Edit difference data
↓↓↓

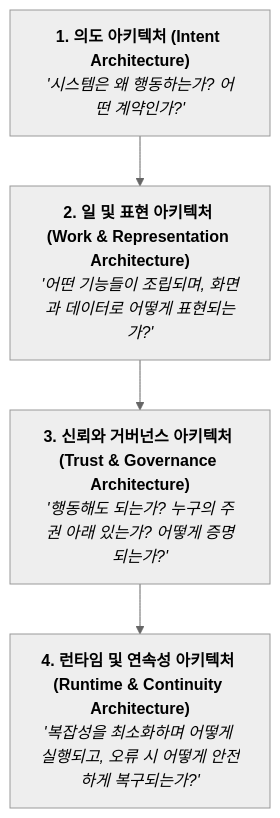
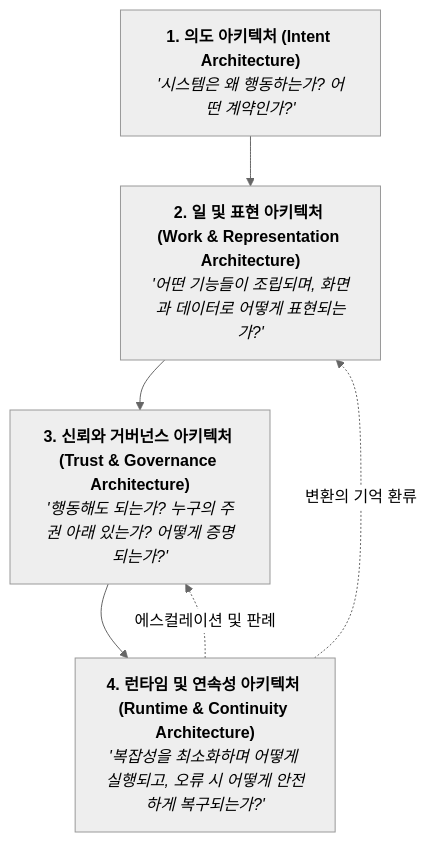
One commit to kocean-dev/judgment-computing changed the second of 3 diagrams in ARCHITECTURE.Ko.md. Above: the diagram before and after it, drawn with Mermaid (neutral theme). The commit also changed other lines of this file and 5 other files, not shown here.

Commit message:
docs: align architecture/glossary invariants with book baseline and refine §5 boundaries

````diff
--- a/ARCHITECTURE.Ko.md
+++ b/ARCHITECTURE.Ko.md
@@ -34,9 +34,11 @@
 ```mermaid
 flowchart TD
     L1["<b>1. 의도 아키텍처 (Intent Architecture)</b><br><i>'시스템은 왜 행동하는가? 어떤 계약인가?'</i>"]
     L2["<b>2. 일 및 표현 아키텍처 (Work & Representation Architecture)</b><br><i>'어떤 기능들이 조립되며, 화면과 데이터로 어떻게 표현되는가?'</i>"]
     L3["<b>3. 신뢰와 거버넌스 아키텍처 (Trust & Governance Architecture)</b><br><i>'행동해도 되는가? 누구의 주권 아래 있는가? 어떻게 증명되는가?'</i>"]
     L4["<b>4. 런타임 및 연속성 아키텍처 (Runtime & Continuity Architecture)</b><br><i>'복잡성을 최소화하며 어떻게 실행되고, 오류 시 어떻게 안전하게 복구되는가?'</i>"]
 
     L1 --> L2 --> L3 --> L4
+    L4 -. "에스컬레이션 및 판례" .-> L3
+    L4 -. "변환의 기억 환류" .-> L2
 ```
````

↑↑↑

• Task requirements:
Would you restate all of the data above word for word, omitting the pictures?

• Task response:
One commit to kocean-dev/judgment-computing changed the second of 3 diagrams in ARCHITECTURE.Ko.md. Above: the diagram before and after it, drawn with Mermaid (neutral theme). The commit also changed other lines of this file and 5 other files, not shown here.

Commit message:
docs: align architecture/glossary invariants with book baseline and refine §5 boundaries

````diff
--- a/ARCHITECTURE.Ko.md
+++ b/ARCHITECTURE.Ko.md
@@ -34,9 +34,11 @@
 ```mermaid
 flowchart TD
     L1["<b>1. 의도 아키텍처 (Intent Architecture)</b><br><i>'시스템은 왜 행동하는가? 어떤 계약인가?'</i>"]
     L2["<b>2. 일 및 표현 아키텍처 (Work & Representation Architecture)</b><br><i>'어떤 기능들이 조립되며, 화면과 데이터로 어떻게 표현되는가?'</i>"]
     L3["<b>3. 신뢰와 거버넌스 아키텍처 (Trust & Governance Architecture)</b><br><i>'행동해도 되는가? 누구의 주권 아래 있는가? 어떻게 증명되는가?'</i>"]
     L4["<b>4. 런타임 및 연속성 아키텍처 (Runtime & Continuity Architecture)</b><br><i>'복잡성을 최소화하며 어떻게 실행되고, 오류 시 어떻게 안전하게 복구되는가?'</i>"]
 
     L1 --> L2 --> L3 --> L4
+    L4 -. "에스컬레이션 및 판례" .-> L3
+    L4 -. "변환의 기억 환류" .-> L2
 ```
````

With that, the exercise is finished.